Sometimes ownership and control of real estate is at the heart of family legal disputes. In the case of a divorce, marital property acquired during marriage utilizing marital assets, regardless of whose name it is under is subject to equitable distribution between the husband and wife. Marital property can include real estate (including a home bought in contemplation of marriage), pension plans, vehicles, bank accounts, income tax refunds and/or household furnishings.
However, property that is inherited by one spouse and not commingled with marital assets is usually not considered marital property. If you are contractually jointly bound with your ex-spouse on a debt, a creditor can require the entire payment of the debt from your share of the marital property even though the divorce decree assigns the debt to your ex-spouse. Depending on the terms of your divorce decree, you may be obligated to pay certain support obligations under the divorce decree that are not non-dischargeable in a bankruptcy proceeding or otherwise.
As related to spousal death, in certain jurisdictions being a surviving spouse does not automatically entitle the surviving spouse to acquire all of the assets that were in the Decedent’s name alone where there are surviving children of the Decedent and there is no Last Will and Testament. As an example, a surviving spouse may only be entitled to one half of the Decedent’s assets and the children of the Decedent the other half. It is to be noted that this does not mean only “children” born of the marriage between the Decedent and the surviving spouse.

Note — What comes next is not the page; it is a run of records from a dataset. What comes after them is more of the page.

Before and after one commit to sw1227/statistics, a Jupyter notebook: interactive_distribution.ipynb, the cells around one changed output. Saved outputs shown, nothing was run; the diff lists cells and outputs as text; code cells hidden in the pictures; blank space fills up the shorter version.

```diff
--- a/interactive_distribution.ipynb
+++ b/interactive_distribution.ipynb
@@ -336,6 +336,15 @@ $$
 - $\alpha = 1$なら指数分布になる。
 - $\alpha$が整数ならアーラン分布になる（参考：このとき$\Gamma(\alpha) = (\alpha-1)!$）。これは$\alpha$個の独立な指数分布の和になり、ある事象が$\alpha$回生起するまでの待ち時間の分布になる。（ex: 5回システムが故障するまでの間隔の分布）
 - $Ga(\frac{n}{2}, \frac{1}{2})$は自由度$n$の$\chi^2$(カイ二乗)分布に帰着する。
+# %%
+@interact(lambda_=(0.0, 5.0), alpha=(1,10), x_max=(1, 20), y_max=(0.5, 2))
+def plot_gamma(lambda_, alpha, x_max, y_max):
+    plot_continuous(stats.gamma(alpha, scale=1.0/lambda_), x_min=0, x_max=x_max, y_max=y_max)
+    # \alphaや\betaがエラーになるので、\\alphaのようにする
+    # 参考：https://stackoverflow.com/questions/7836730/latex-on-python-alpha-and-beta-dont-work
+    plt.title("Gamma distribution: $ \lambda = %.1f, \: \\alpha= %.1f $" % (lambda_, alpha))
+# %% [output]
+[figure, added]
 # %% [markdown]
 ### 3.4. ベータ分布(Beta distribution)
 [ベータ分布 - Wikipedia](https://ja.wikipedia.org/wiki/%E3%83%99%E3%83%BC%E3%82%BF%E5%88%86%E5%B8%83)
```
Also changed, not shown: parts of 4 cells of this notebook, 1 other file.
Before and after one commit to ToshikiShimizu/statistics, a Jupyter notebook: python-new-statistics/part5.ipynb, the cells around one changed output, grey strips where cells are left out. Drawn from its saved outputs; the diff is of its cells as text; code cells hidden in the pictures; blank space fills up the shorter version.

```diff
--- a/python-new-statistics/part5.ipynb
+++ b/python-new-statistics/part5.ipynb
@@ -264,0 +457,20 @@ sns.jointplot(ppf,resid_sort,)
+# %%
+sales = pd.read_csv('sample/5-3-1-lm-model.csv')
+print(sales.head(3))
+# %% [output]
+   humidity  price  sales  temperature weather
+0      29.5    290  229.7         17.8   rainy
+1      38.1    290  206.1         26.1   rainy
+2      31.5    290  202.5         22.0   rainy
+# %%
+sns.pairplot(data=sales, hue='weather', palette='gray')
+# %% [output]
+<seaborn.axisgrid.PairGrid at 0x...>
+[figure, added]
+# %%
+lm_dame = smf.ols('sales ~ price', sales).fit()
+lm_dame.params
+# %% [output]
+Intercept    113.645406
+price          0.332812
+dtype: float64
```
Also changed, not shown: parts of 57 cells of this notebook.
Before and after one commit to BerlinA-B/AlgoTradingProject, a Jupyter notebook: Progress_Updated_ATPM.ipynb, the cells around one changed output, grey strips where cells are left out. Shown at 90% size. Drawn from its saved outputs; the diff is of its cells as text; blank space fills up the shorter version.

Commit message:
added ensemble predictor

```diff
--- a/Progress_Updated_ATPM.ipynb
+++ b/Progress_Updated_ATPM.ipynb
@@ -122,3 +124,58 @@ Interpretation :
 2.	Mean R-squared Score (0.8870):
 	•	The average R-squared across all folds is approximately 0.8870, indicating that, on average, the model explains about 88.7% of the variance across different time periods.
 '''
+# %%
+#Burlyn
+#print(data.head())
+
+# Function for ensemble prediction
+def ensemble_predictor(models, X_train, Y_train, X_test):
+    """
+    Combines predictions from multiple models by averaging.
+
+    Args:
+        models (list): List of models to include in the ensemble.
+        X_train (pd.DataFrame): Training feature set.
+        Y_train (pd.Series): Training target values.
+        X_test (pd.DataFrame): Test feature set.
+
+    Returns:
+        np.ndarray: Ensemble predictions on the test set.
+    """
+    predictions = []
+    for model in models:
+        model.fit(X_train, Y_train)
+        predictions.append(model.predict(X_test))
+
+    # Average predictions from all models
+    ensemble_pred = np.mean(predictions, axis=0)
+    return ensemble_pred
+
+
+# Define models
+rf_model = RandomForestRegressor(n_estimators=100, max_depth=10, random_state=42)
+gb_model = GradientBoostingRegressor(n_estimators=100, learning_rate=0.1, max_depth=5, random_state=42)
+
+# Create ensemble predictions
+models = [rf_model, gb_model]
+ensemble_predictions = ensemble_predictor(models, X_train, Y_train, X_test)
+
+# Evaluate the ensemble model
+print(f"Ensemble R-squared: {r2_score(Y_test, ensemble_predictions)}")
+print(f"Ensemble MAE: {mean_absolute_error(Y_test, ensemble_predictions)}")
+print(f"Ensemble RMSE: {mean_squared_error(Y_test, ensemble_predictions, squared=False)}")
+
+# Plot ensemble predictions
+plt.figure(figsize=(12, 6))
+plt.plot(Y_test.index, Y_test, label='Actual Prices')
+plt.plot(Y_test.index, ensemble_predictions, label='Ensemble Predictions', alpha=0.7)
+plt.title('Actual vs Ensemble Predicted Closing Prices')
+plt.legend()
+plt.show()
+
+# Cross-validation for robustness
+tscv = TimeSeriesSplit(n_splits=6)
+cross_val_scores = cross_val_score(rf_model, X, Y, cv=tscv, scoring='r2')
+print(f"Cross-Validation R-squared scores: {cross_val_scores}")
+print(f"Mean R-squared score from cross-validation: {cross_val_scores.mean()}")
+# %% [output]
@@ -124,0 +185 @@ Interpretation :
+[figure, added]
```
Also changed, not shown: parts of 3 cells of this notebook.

They include” children” born of other marriages, adopted and acknowledged persons. Further,” children” include both adults and minors.